benefit and enjoyment of present and future generations. In implementing this
policy, due regard should be given to development needs in the public interest,
respect for private property rights, budgetary considerations, cross-sector
collaboration and active engagement of stakeholders and the general public”.
The Irish times has also written about this problem. Ireland painted their ex-colonial postboxes green way back in 1922. They're still in use today, crowns and all:
The red postboxes are back!
"Red postboxes carrying the royal insignia will also be set up,... "
Well that's even better than I'd hoped for.
"and British royal guards will be posted all over the place."
Hmm, Isn't that going a bit far?
"Best of British, a British cultural festival, will premiere in Hong Kong next month."
Oh. I see. So the red postboxes aren't really coming back then?
"Brazendale stressed that Best of British is purely a cultural event with no politics involved"
Extracts from: http://www.ejinsight.com/20151016-best-of-british-cultural-festival-to-…
Got it. Don't mention the politics. Or the postboxes.

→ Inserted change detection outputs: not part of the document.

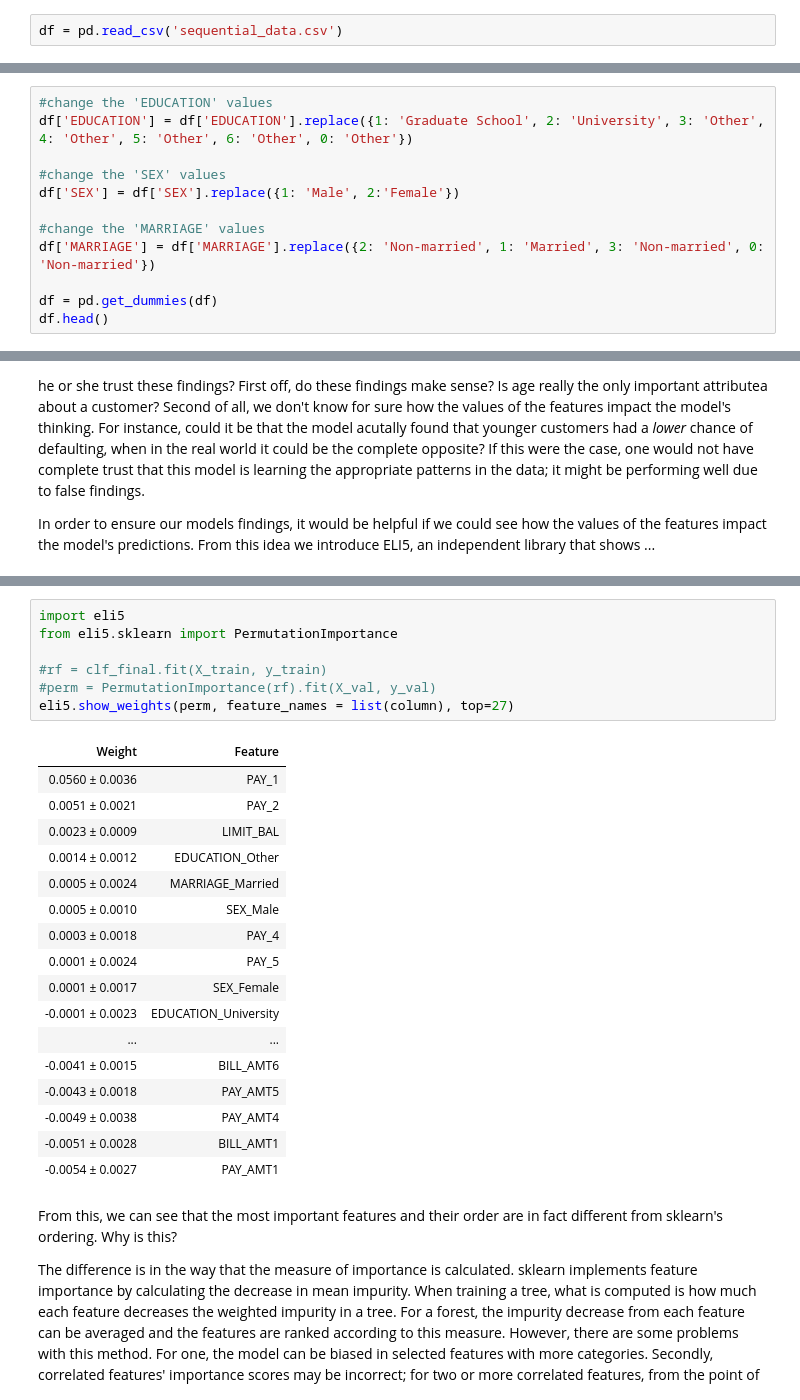
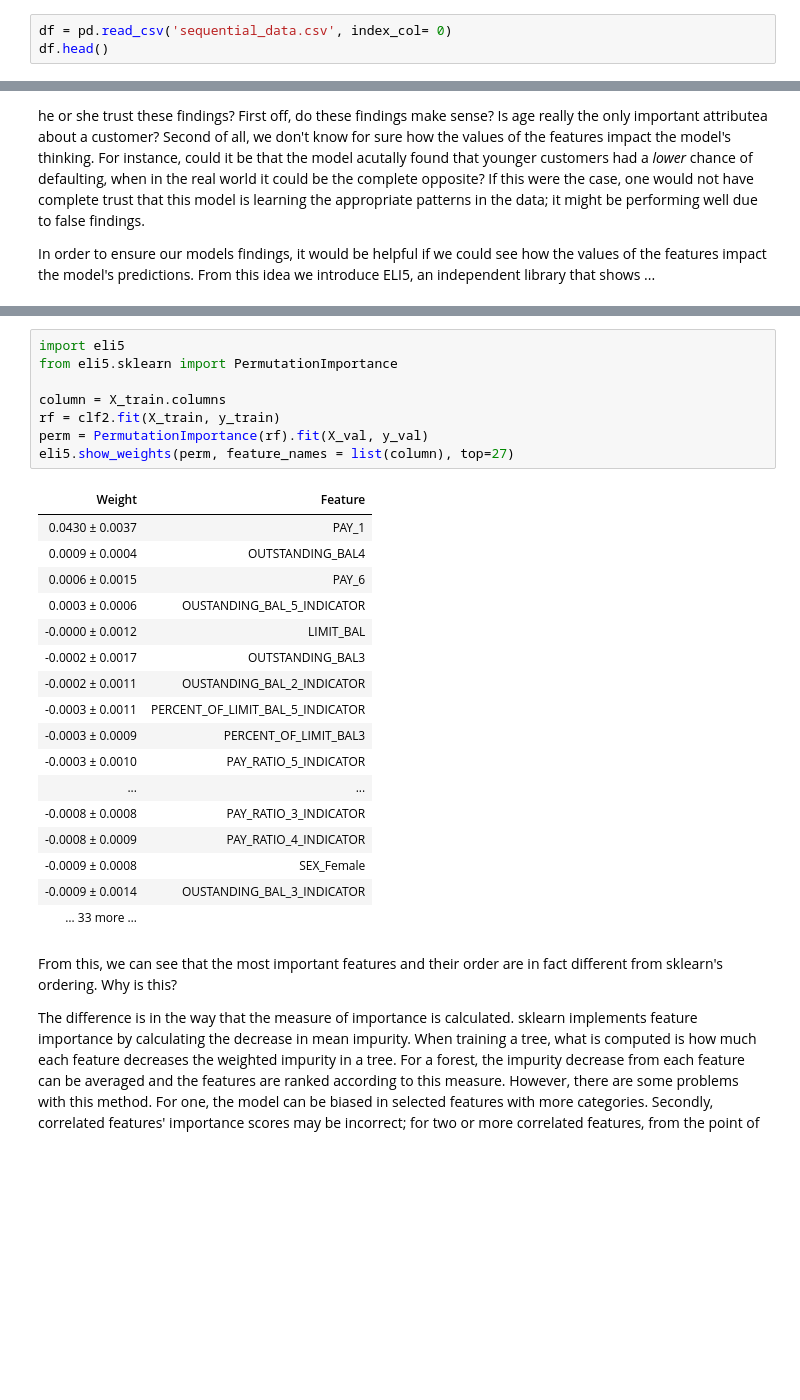
Before and after one commit to BA545-SP2019/2019-competition2-3-musketeers, a Jupyter notebook: Kevin/sequential_data_importance.ipynb, the cells around one changed output, grey strips where cells are left out. Drawn from its saved outputs; the diff is of its cells as text; blank space fills up the shorter version.

```diff
--- a/Kevin/sequential_data_importance.ipynb
+++ b/Kevin/sequential_data_importance.ipynb
@@ -14,3 +14,4 @@ from Modules import read_data
 # %%
-df = pd.read_csv('sequential_data.csv')
+df = pd.read_csv('sequential_data.csv', index_col= 0)
+df.head()
 # %% [output]
@@ -18,12 +24,0 @@ AttributeError: 'DataFrame' object has no attribute 'Y'
-# %%
-#change the 'EDUCATION' values
-df['EDUCATION'] = df['EDUCATION'].replace({1: 'Graduate School', 2: 'University', 3: 'Other', 4: 'Other', 5: 'Other', 6: 'Other', 0: 'Other'})
-
-#change the 'SEX' values
-df['SEX'] = df['SEX'].replace({1: 'Male', 2:'Female'})
-
-#change the 'MARRIAGE' values
-df['MARRIAGE'] = df['MARRIAGE'].replace({2: 'Non-married', 1: 'Married', 3: 'Non-married', 0: 'Non-married'})
-
-df = pd.get_dummies(df)
-df.head()
@@ -241,28 +214,29 @@ Index(['LIMIT_BAL', 'AGE', 'PAY_1', 'PAY_2', 'PAY_3', 'PAY_4', 'PAY_5',
 # %%
 import eli5
 from eli5.sklearn import PermutationImportance
 
-#rf = clf_final.fit(X_train, y_train)
-#perm = PermutationImportance(rf).fit(X_val, y_val)
+column = X_train.columns
+rf = clf2.fit(X_train, y_train)
+perm = PermutationImportance(rf).fit(X_val, y_val)
 eli5.show_weights(perm, feature_names = list(column), top=27)
 # %% [output]
 | Weight | Feature |
-| 0.0560 ± 0.0036 | PAY_1 |
-| 0.0051 ± 0.0021 | PAY_2 |
-| 0.0023 ± 0.0009 | LIMIT_BAL |
-| 0.0014 ± 0.0012 | EDUCATION_Other |
-| 0.0005 ± 0.0024 | MARRIAGE_Married |
-| 0.0005 ± 0.0010 | SEX_Male |
-| 0.0003 ± 0.0018 | PAY_4 |
-| 0.0001 ± 0.0024 | PAY_5 |
-| 0.0001 ± 0.0017 | SEX_Female |
-| -0.0001 ± 0.0023 | EDUCATION_University |
+| 0.0430 ± 0.0037 | PAY_1 |
+| 0.0009 ± 0.0004 | OUTSTANDING_BAL4 |
+| 0.0006 ± 0.0015 | PAY_6 |
+| 0.0003 ± 0.0006 | OUSTANDING_BAL_5_INDICATOR |
+| -0.0000 ± 0.0012 | LIMIT_BAL |
+| -0.0002 ± 0.0017 | OUTSTANDING_BAL3 |
+| -0.0002 ± 0.0011 | OUSTANDING_BAL_2_INDICATOR |
+| -0.0003 ± 0.0011 | PERCENT_OF_LIMIT_BAL_5_INDICATOR |
+| -0.0003 ± 0.0009 | PERCENT_OF_LIMIT_BAL3 |
+| -0.0003 ± 0.0010 | PAY_RATIO_5_INDICATOR |
 | ... | ... |
-| -0.0041 ± 0.0015 | BILL_AMT6 |
-| -0.0043 ± 0.0018 | PAY_AMT5 |
-| -0.0049 ± 0.0038 | PAY_AMT4 |
-| -0.0051 ± 0.0028 | BILL_AMT1 |
-| -0.0054 ± 0.0027 | PAY_AMT1 |
+| -0.0008 ± 0.0008 | PAY_RATIO_3_INDICATOR |
+| -0.0008 ± 0.0009 | PAY_RATIO_4_INDICATOR |
+| -0.0009 ± 0.0008 | SEX_Female |
+| -0.0009 ± 0.0014 | OUSTANDING_BAL_3_INDICATOR |
+| … 33 more … |  |
 # %% [markdown]
 From this, we can see that the most important features and their order are in fact different from sklearn's ordering. Why is this?
 
```
Also changed, not shown: parts of 8 cells of this notebook, 2 other files.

Meanwhile, back in reality I've finally received a reply from HK Post:
Dear Mr David Bellis,
Thank you for your email of 7 Oct 2015.

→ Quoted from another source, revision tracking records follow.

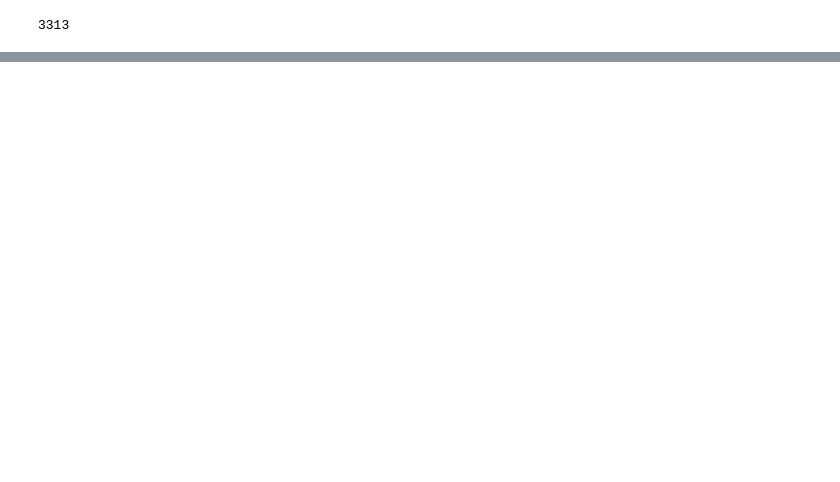
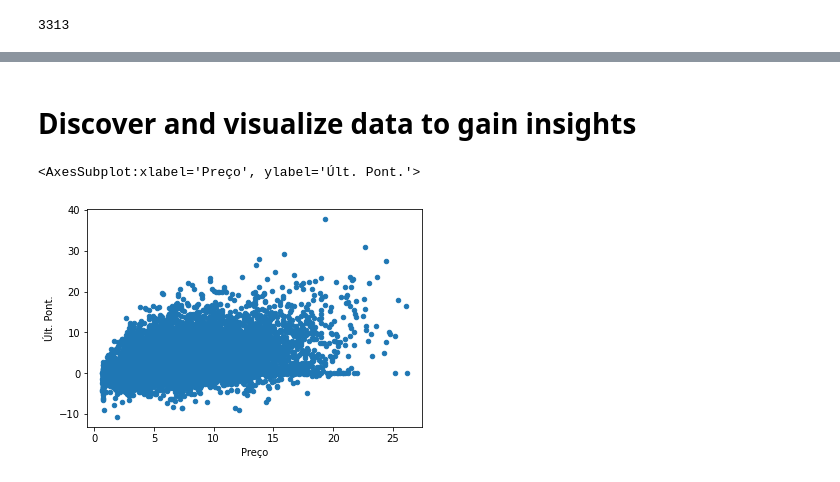
Before and after one commit to carlooshh/handson-cartola-ml, a Jupyter notebook: cartola-ml.ipynb, the cells around one changed output, grey strips where cells are left out. Saved outputs shown, nothing was run; the diff lists cells and outputs as text; code cells hidden in the pictures; blank space fills up the shorter version.

Commit message:
FEAT: cleaning num data

```diff
--- a/cartola-ml.ipynb
+++ b/cartola-ml.ipynb
@@ -143,0 +158,9 @@ memory usage: 3.1+ MB
+# %% [markdown]
+# Discover and visualize data to gain insights
+# %%
+scouts = train_set.copy()
+# %%
+scouts.plot(kind="scatter", x="Preço", y="Últ. Pont.")
+# %% [output]
+<AxesSubplot:xlabel='Preço', ylabel='Últ. Pont.'>
+[figure, added]
```
Also changed, not shown: parts of 29 cells of this notebook.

Currently, there are around 1 150 street posting boxes in the territory for the public to post mail, 59 of which are cast-iron posting boxes. The Government considers it inappropriate to display the crown and the British royal cypher on the old posting boxes that are still in service, and is looking into ways to update the markings on these boxes. We will take care to avoid causing any damage to the royal insignia, which will be preserved. In parallel, the Government is considering the best way to conserve old posting boxes. The Government will listen to and study the views of stakeholders, and will make an announcement after reaching a decision.
Senior Manager (Public Relations)
Several other people who'd written to HK Post forwarded me the exact same message. Mine wasn't sent til 8:18pm, so they must have been working late cutting & pasting.
The message doesn't make it clear who in "The Government" considers the crowns inappropriate. Earlier in the week, that question was put to Ms Ting, the Postmaster General:
[During a LegCo panel hearing Monday, Civic Party lawmaker Dennis Kwok] urged the postal chief to come clean as to who made the decision to eliminate the old insignia.
Was it Hongkong Post itself that made the decision or was it some high-level officials in the government, Kwok asked.
Stammering in her speech, Ting merely kept repeating that the decision was the result of internal government discussions.
Other press mentions:
Letter of the law: Royal insignia on postboxes are an essential part of Hong Kong's history. SCMP, Oct 20, 2015.
Mainland netizens confused by Hong Kong’s decision to cover postbox royal cyphers. HKFP, Oct 20, 2015
Postman expat - A clash between the British past and Chinese present. The Economist, Oct 24, 2015